◆ **Your objective**: Copy every line of the records below that holds the word "parts".
*** Opening of Entries provided ***
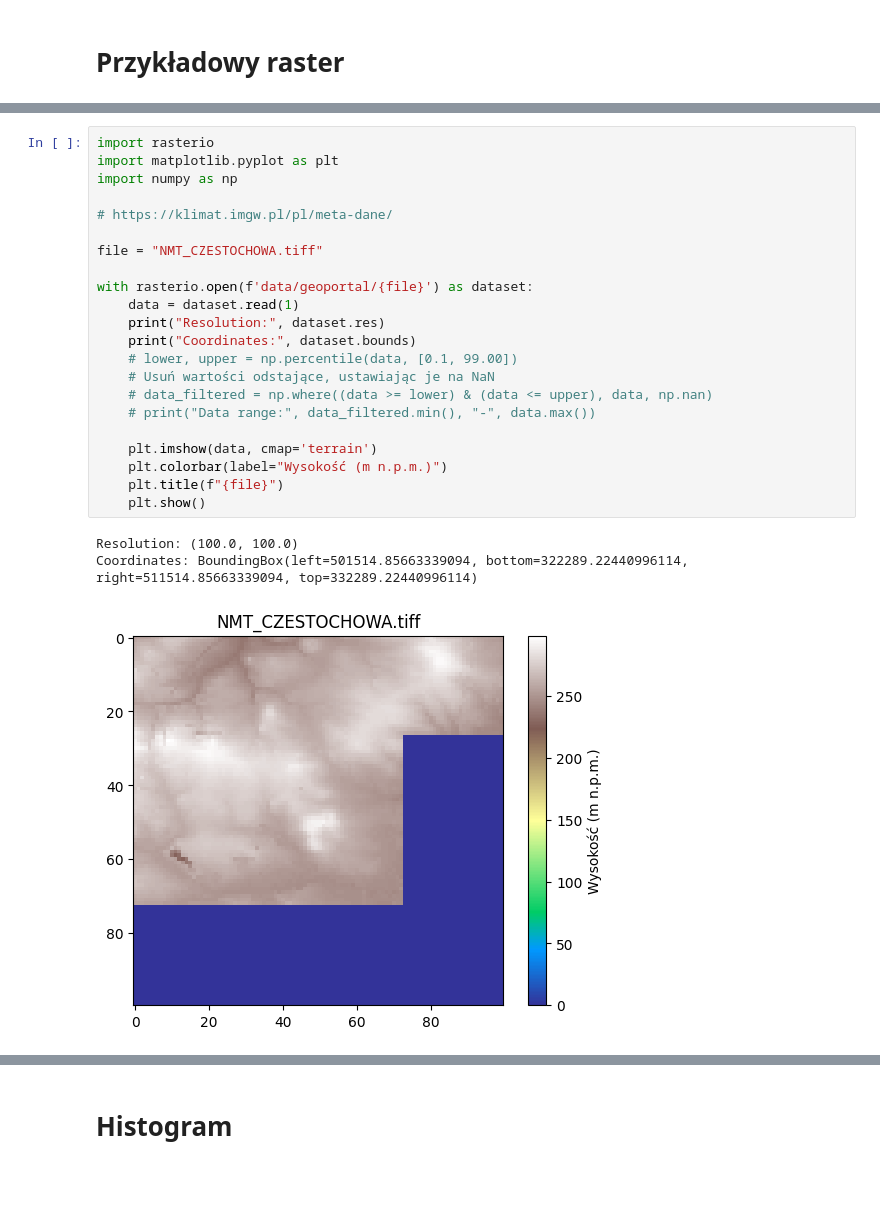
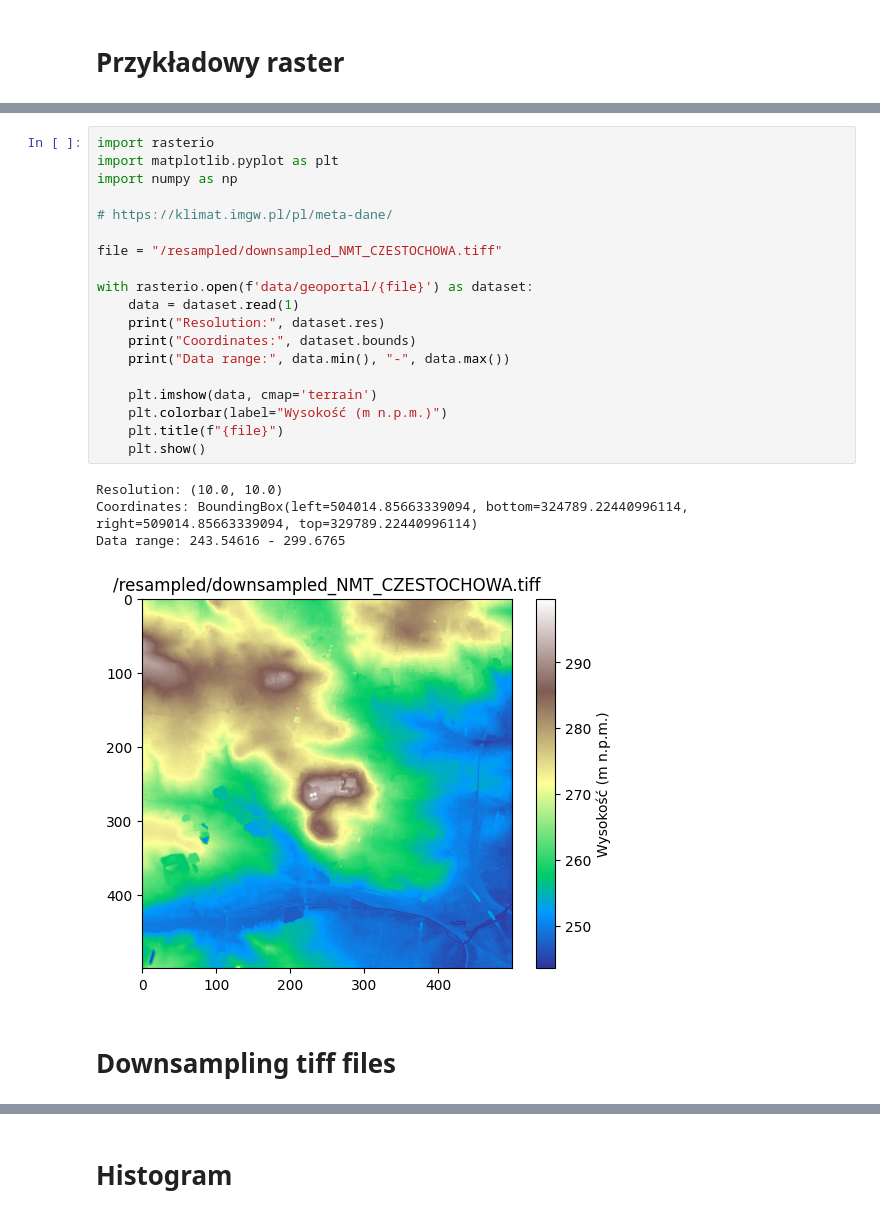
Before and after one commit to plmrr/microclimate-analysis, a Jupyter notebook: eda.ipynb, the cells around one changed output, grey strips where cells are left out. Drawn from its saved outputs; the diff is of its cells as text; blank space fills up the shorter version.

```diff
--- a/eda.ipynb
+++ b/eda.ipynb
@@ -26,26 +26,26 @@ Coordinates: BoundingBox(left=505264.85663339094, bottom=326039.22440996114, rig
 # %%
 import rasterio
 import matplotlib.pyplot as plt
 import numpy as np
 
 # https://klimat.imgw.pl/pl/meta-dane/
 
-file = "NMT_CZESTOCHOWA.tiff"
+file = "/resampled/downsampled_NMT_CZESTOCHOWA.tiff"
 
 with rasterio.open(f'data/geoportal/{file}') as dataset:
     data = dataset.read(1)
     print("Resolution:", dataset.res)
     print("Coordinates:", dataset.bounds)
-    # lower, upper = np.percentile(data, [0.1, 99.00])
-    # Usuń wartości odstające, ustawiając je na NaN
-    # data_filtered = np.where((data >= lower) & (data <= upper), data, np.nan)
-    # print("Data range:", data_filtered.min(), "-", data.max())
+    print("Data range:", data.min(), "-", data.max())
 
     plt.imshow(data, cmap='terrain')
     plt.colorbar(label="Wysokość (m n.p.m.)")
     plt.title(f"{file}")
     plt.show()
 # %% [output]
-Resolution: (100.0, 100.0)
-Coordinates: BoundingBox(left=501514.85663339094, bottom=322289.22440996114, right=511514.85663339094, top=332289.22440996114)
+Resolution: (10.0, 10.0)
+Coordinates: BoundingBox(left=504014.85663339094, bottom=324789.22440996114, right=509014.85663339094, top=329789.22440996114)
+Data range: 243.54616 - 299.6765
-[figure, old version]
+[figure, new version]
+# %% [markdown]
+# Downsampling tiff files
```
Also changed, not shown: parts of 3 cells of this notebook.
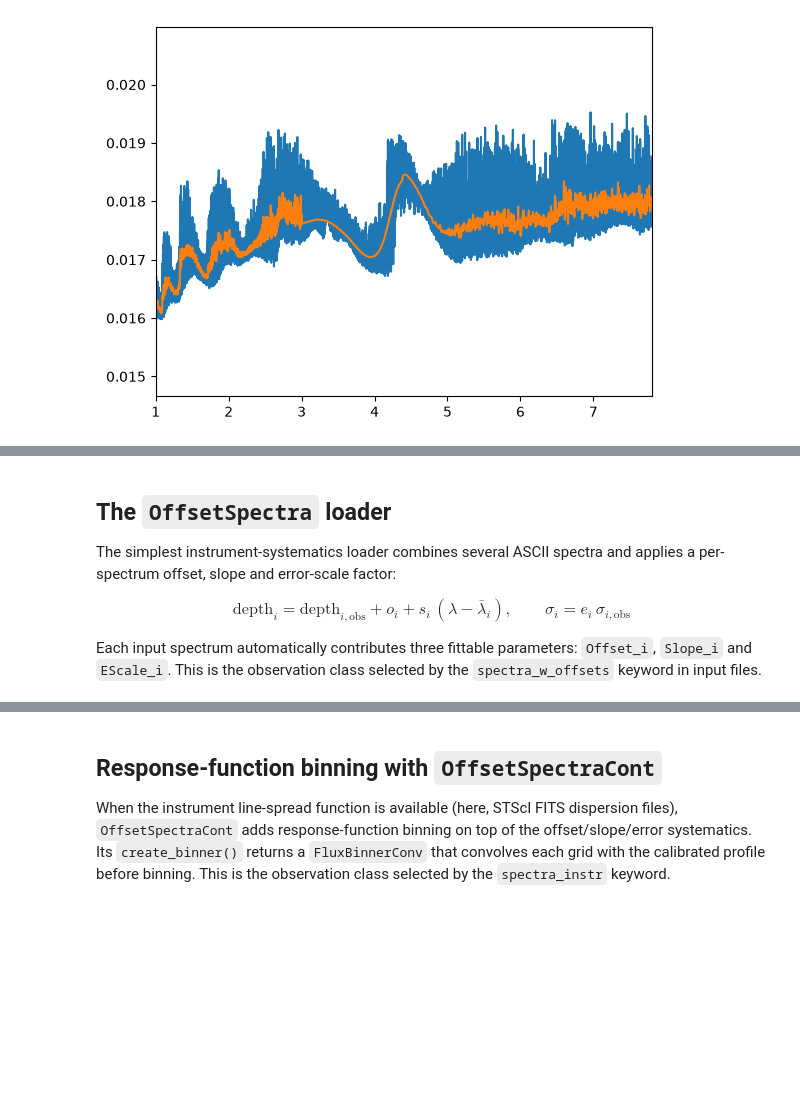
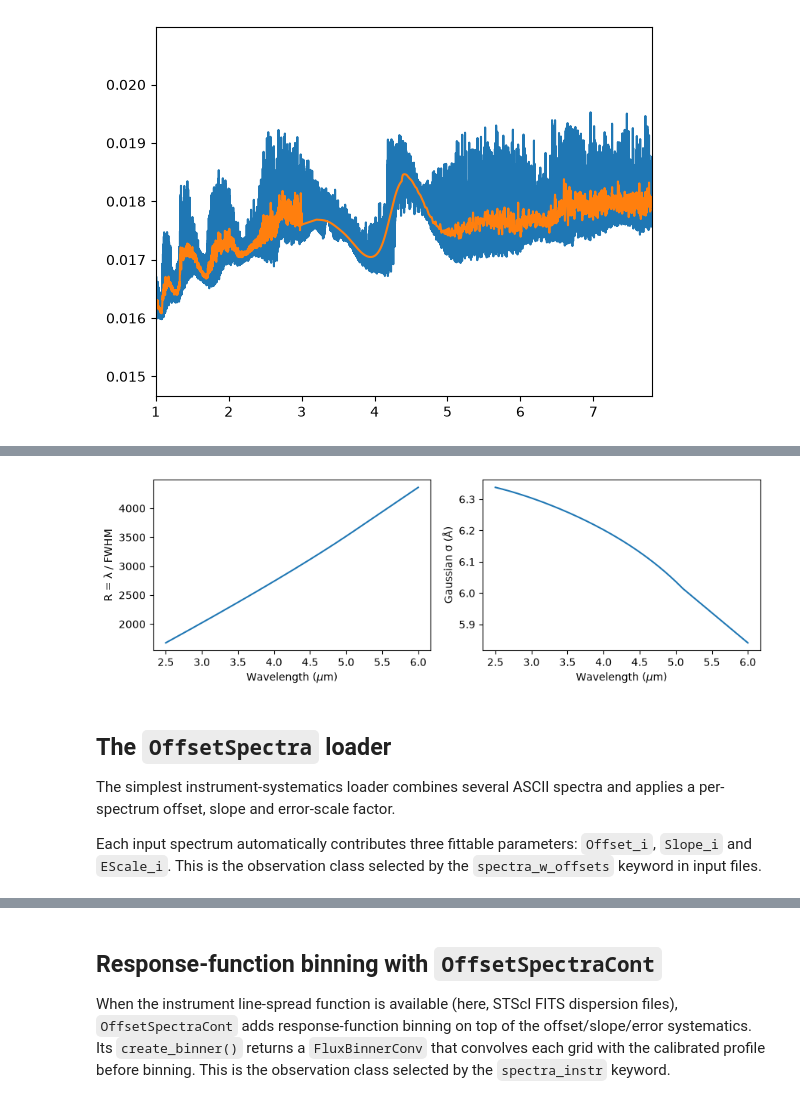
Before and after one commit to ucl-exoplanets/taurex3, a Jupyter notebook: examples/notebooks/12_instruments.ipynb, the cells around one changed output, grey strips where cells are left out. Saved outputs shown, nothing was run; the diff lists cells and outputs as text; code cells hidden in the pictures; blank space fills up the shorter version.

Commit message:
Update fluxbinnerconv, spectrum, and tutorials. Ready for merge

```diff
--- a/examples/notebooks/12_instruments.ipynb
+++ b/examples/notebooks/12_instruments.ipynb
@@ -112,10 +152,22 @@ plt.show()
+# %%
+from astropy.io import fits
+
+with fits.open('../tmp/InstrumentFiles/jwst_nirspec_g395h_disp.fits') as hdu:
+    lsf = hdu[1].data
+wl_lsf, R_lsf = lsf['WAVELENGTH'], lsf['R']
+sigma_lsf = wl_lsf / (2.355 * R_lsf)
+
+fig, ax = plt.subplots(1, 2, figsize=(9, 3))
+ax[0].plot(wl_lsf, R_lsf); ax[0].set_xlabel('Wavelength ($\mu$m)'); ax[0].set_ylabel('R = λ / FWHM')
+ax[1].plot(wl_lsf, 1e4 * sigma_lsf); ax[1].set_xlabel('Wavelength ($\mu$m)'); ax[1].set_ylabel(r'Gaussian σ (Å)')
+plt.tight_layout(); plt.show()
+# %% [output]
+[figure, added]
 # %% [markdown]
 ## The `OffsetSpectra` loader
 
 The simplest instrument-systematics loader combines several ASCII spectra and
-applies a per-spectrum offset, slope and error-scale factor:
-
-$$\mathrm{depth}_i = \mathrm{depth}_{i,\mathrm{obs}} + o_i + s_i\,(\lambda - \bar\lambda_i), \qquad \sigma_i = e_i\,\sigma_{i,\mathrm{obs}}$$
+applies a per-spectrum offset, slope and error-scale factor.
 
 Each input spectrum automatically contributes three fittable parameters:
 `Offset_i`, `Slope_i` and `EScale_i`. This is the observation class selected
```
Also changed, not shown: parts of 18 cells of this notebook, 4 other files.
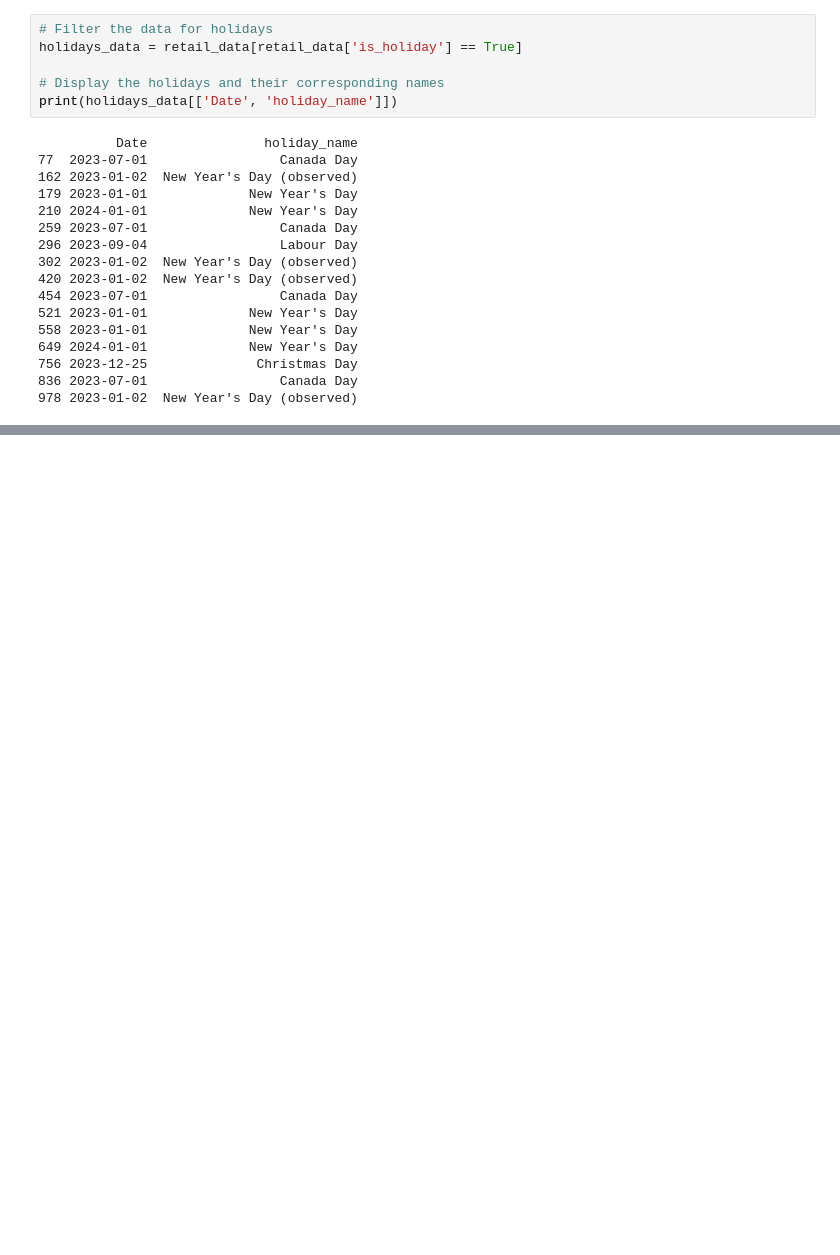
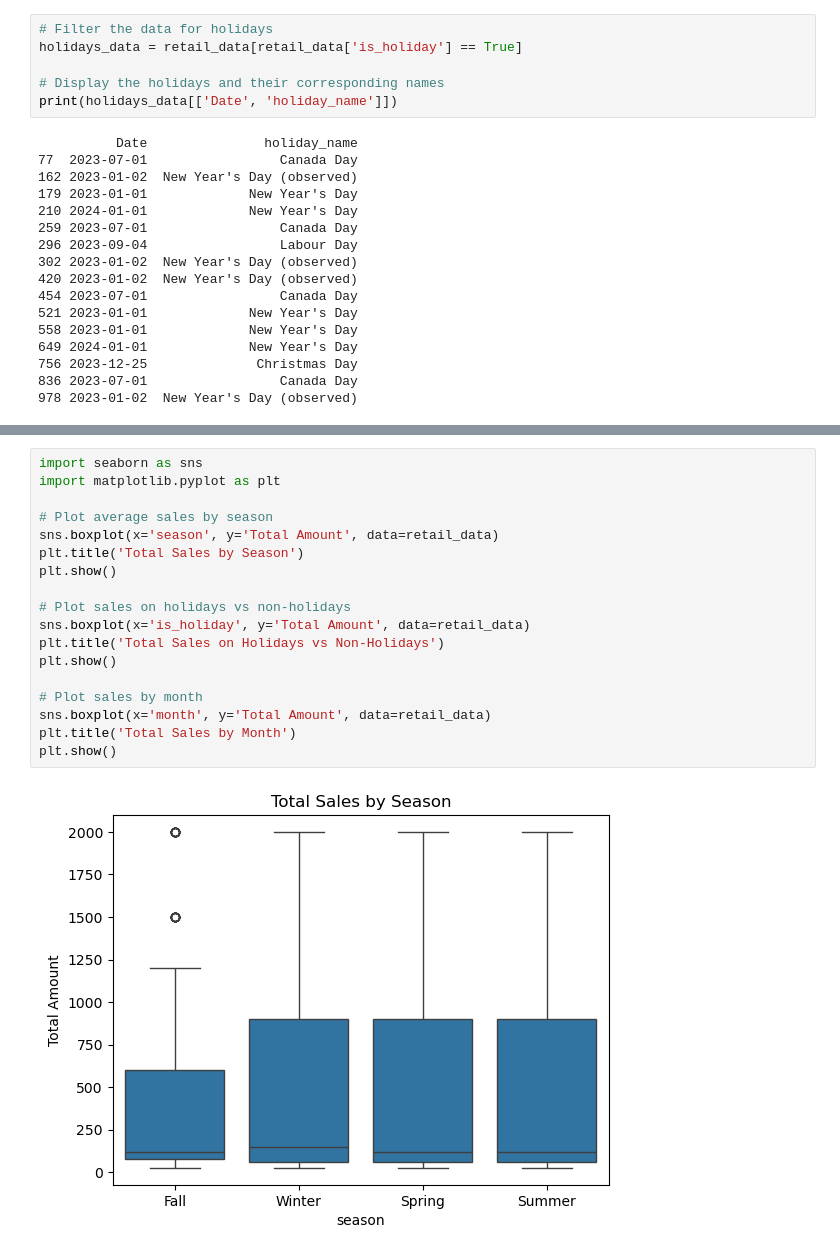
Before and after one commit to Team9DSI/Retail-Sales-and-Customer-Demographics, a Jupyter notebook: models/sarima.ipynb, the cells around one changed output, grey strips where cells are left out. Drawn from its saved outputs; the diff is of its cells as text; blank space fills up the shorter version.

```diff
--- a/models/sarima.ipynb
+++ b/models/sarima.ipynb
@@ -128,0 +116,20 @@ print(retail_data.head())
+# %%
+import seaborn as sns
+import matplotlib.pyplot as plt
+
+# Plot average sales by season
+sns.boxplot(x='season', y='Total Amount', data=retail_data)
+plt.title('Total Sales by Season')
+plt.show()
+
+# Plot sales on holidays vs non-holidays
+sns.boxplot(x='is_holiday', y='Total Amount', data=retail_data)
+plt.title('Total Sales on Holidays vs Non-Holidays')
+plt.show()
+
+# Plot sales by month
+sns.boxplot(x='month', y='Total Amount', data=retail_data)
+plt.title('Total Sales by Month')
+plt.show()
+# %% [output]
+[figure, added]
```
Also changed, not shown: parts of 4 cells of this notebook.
*** Close of Entries provided ***
◆ **Solution for this exercise**:
Also changed, not shown: parts of 3 cells of this notebook.
Also changed, not shown: parts of 18 cells of this notebook, 4 other files.
Also changed, not shown: parts of 4 cells of this notebook.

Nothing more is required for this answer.